Shortly after the outbreak of World War I a Canadian cavalry named Lt. Harry Colebourn, veterinarian officer, made a strange bargain at a train stop in White River, Ontario. He adopted a seven-month-old female bear cub for $20. As he got to know from the hunter, she was the surviving one of twins, and her mother had been killed in the summer of that year. She was an American black bear (Ursus americanus), which is smaller and more common in North America than brown bears (Ursus arctos). The playful cub got the name “Winnipeg Bear” after Colebourn’s home city, but later she was called “Winnie”.
Winnie followed its new owner to England. She became very popular among the soldiers, it was the official mascot of the Canadian Army Veterinary Corps. However, when Colebourn went to France, he had to leave the bear at London Zoo in 1915. He originally considered this a temporary solution, he would have liked to return Winnie to Canada, to Assiniboine Park Zoo in Winnipeg after the war. However, the people of London had fallen in love with the cute and playful bear. So, the vet finally decided to allow her to remain at the zoo. Colebourn survived the world war and started a private practice in Winnipeg. He died in 1947.
Among the visitors who adored Winnie, was a small child, Christopher Robin Milne, who named his toy bear after her favourite animal. His father was Alan Alexander Milne, the noted author, who made Winnie-the-Pooh (Pooh was a swan they had met on a holiday) the main character of the book Winnie-the-Pooh (1926) and The House at Pooh Corner (1928). These novels became popular worldwide, the character is still the most known bear in literature and pop culture.
Winnie remained the favourite of London Zoo, until she died on the twelfth of May, 1934. A black bear can live up to about 30 years, the recorded maximum was 39 years. The relatively early death might have been caused by her high popularity, as visitors loved to feed her sweet things, for example honey.
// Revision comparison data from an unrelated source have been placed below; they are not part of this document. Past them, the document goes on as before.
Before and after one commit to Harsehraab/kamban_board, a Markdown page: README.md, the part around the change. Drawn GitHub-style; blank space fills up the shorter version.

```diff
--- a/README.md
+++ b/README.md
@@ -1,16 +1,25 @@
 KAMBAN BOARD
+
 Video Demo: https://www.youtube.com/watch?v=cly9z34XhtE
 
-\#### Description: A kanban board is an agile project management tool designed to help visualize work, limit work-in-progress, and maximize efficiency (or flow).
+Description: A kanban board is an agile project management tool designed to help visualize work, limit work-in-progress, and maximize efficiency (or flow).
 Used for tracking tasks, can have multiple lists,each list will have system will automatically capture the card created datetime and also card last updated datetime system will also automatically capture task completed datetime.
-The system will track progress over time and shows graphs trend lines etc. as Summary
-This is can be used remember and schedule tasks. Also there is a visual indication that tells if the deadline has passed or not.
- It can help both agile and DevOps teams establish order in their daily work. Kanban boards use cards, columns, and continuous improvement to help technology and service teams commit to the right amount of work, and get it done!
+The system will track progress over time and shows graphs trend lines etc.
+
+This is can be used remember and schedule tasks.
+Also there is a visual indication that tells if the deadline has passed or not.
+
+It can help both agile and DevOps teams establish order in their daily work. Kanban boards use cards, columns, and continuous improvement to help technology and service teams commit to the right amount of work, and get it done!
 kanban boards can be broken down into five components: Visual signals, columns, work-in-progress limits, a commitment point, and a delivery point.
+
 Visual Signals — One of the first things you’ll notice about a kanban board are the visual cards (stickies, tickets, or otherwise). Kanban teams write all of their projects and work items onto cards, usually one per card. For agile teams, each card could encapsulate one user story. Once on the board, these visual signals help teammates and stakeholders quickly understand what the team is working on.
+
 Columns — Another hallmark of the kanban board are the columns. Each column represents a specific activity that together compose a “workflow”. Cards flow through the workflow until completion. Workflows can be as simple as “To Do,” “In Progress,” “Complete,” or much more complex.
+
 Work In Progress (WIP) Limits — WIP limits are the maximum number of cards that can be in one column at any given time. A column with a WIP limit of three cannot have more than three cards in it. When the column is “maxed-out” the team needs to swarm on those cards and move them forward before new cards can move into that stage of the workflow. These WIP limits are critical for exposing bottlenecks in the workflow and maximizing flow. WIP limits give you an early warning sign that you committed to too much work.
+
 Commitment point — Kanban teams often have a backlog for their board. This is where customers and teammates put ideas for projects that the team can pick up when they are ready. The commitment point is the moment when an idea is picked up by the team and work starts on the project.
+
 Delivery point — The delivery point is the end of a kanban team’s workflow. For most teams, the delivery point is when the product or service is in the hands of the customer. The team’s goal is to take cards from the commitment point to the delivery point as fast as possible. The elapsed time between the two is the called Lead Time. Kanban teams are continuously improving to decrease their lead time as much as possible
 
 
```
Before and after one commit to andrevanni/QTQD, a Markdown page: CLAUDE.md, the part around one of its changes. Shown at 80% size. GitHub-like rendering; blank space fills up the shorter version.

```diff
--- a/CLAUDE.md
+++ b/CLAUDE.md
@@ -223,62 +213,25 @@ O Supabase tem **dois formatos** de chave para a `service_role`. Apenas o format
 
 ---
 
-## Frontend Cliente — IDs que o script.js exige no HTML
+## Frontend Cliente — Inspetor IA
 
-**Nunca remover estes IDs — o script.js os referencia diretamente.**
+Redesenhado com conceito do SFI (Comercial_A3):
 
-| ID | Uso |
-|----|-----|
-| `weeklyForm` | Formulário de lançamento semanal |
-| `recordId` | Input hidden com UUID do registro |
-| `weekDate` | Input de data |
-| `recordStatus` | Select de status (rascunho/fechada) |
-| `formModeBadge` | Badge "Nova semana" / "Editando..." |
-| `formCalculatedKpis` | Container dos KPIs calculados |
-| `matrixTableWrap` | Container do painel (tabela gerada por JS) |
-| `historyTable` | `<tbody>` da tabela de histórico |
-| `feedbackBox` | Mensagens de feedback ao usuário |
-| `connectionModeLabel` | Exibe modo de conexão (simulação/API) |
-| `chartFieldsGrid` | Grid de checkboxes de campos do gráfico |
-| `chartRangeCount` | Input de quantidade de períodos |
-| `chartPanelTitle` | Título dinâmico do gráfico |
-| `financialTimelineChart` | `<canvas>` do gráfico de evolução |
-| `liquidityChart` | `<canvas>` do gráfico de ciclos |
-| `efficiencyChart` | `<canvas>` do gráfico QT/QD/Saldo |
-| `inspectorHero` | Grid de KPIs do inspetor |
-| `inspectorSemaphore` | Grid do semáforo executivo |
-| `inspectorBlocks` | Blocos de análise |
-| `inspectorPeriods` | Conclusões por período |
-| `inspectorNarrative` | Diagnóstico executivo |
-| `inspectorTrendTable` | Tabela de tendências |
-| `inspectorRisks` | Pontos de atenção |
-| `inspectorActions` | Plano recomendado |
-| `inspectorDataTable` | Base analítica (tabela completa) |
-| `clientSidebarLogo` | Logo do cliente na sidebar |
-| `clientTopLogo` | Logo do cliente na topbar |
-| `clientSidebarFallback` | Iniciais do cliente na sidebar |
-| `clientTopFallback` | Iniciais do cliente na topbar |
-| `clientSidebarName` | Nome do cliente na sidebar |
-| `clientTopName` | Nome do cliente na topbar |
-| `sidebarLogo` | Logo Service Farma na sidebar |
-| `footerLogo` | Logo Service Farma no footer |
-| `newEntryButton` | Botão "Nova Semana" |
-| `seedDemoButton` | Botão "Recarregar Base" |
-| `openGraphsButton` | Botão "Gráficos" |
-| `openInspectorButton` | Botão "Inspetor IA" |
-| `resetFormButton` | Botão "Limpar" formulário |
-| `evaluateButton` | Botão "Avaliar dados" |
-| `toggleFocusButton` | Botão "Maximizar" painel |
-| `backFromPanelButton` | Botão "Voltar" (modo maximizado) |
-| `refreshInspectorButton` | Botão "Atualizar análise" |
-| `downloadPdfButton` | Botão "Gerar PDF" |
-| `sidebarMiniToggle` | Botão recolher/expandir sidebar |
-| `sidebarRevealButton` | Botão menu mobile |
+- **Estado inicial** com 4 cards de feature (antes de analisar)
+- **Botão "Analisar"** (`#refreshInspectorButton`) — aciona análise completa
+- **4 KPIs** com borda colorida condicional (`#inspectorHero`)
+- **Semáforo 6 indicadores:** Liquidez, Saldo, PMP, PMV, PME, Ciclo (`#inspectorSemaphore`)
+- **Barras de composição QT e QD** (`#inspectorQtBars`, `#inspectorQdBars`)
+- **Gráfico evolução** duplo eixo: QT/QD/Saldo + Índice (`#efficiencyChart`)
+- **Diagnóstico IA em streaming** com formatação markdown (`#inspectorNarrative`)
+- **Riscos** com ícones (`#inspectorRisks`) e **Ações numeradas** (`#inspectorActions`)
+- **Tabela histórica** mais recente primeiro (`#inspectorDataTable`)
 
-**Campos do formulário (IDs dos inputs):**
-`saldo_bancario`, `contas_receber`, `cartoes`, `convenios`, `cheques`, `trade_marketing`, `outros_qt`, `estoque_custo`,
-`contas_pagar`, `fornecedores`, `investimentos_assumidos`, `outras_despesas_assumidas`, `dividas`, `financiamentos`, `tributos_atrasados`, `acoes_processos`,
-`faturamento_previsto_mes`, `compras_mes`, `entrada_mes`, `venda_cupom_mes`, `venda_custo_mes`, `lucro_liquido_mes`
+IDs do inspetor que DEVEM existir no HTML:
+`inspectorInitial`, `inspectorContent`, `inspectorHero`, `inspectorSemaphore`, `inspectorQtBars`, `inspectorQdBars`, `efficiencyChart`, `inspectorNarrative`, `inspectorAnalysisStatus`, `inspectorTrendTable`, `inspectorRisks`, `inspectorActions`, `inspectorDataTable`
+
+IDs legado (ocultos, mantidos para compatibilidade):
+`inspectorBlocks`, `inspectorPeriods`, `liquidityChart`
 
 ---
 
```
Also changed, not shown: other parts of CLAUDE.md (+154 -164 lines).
According to her remained skull, Winnie had serious dental diseases and – as we can see in the photos – she was very fat, similarly to honey-loving Winnie-the-Pooh, the literary character that made her unforgettable.